“Provisional” is the perfect word for this. Black girls are welcomed into all sorts of spaces, but always with so many, many rules. Don’t be too loud, aggressive, assertive (which is often confused with aggressive). Don’t be too subtle or subversive, or to textured, curvy or colorful. Don’t be too many, bringing others like you when only you were invited.
It’s a matter of place, and you should know it. Always.
Be small. Be nothing. Be only interesting in that one particularly pre-written ethnic sort of way. Or, and this is the best, take on all approved and “majority accepted” behaviors, erasing all self for compliance with everyone else.
McKinney comes as big reminder of a hard truth we’re all just starting to really talk about: Black bodies are under scrutiny and assault in Black spaces (See: New York, Ferguson, Baltimore) and they are for damn sure unwelcome in White spaces. It also reminds us that Black female bodies are no safer from violence than Black male bodies. No one is safe in the current environment.
“Go back to your Section 8 housing.” This is what adults were saying to children attending a party celebrating the end of the school year. Adults felt this an appropriate thing to do.
It’s all a matter of place.
We wouldn’t have heard this story at all if not for the young white man who shot the video or the two young white women who spoke up when no one else would. Accounts paint the picture of some older white women making racist comments and then being called out for it by White people around them. Then things got out of hand. Other accounts speak to young people hopping a fence to gain entry into the party being held at the pool (which the member family, according to reports, had permission to hold.)
Let’s say that’s true. Let’s say there was an infraction worthy of police involvement.
Tell me, with a straight face, you’d be ok with police tackling your daughter in the way that is depicted in that video. And remember, Officer Casebolt left Dajeeria (to chase her friends), then came back and tackled her again.
The internet trolls, (and certain “news” stations, God bless their little hearts) say that because the kids were “mouthing off” to the cops, Eric Casebolt’s actions were somehow justified. It’s appalling to me that the willful and state sanctioned trauma of young Black people in this country can be anyway justifiable by seemingly reasonable people.

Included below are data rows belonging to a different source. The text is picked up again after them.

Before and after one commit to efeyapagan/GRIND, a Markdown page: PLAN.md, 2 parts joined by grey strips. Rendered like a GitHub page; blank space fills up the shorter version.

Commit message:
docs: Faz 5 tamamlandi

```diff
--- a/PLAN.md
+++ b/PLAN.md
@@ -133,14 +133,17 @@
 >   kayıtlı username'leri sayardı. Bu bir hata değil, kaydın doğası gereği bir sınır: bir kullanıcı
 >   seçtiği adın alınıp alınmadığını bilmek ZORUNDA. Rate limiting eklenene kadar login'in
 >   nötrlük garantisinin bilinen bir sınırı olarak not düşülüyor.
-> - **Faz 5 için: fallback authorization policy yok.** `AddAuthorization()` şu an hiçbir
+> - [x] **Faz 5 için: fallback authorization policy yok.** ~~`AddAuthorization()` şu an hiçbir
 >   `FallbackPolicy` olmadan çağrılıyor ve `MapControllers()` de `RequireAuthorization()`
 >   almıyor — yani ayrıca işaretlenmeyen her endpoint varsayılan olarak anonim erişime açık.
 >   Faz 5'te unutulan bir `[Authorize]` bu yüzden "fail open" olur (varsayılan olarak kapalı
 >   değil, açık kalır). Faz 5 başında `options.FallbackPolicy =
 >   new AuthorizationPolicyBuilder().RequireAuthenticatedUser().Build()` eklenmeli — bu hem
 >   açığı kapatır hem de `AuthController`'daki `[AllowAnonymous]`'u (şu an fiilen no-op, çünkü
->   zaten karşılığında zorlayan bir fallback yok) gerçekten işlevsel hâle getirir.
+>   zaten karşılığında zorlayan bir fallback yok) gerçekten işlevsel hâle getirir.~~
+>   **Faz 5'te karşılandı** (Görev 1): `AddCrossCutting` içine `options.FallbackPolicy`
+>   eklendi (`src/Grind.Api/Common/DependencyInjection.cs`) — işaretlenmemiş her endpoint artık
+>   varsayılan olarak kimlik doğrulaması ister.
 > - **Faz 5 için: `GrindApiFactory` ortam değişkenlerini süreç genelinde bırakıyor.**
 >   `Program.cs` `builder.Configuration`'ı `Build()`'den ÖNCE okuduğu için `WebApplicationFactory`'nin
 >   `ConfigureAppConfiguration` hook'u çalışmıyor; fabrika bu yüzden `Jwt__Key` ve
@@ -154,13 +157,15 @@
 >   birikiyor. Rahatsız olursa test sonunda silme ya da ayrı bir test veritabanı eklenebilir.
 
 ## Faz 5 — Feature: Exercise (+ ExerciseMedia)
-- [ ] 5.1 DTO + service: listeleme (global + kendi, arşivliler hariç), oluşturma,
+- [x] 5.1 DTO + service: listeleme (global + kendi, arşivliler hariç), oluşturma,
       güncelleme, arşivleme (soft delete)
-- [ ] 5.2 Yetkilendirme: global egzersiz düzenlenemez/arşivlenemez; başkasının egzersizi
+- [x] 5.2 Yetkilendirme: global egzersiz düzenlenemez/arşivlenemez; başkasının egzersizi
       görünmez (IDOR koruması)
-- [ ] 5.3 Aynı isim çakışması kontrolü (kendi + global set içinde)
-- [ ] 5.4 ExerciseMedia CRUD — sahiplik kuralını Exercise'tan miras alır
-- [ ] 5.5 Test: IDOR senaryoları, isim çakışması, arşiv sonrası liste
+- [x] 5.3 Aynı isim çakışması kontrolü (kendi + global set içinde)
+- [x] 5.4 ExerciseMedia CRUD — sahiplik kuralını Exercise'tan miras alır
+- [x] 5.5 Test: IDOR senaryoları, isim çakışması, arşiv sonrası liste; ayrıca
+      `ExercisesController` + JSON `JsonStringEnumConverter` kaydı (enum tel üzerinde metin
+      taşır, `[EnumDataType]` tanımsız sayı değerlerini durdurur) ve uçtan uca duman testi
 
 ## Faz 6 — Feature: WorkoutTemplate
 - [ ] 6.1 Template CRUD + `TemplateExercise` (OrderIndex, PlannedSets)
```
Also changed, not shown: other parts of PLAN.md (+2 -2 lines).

Speaking to a police officer, in a heated tone, is not a crime.
Speaking to a police officer, even in a heated tone, is not punishable by sustained and brutal physical assault.
Even when the person who is doing the talking is a person of color.
Brown skin is not criminal skin.
Brown bodies are not criminal bodies.
Brown actions are not criminal actions.
Provisional welcome is, actually, unwelcoming.
It’s a matter of place.
More guardians. Less warriors. More allies. Less oppressors. More thoughtful (and loud) discourse. Less silence among the majority.
See you Friday for Quiet Thoughts.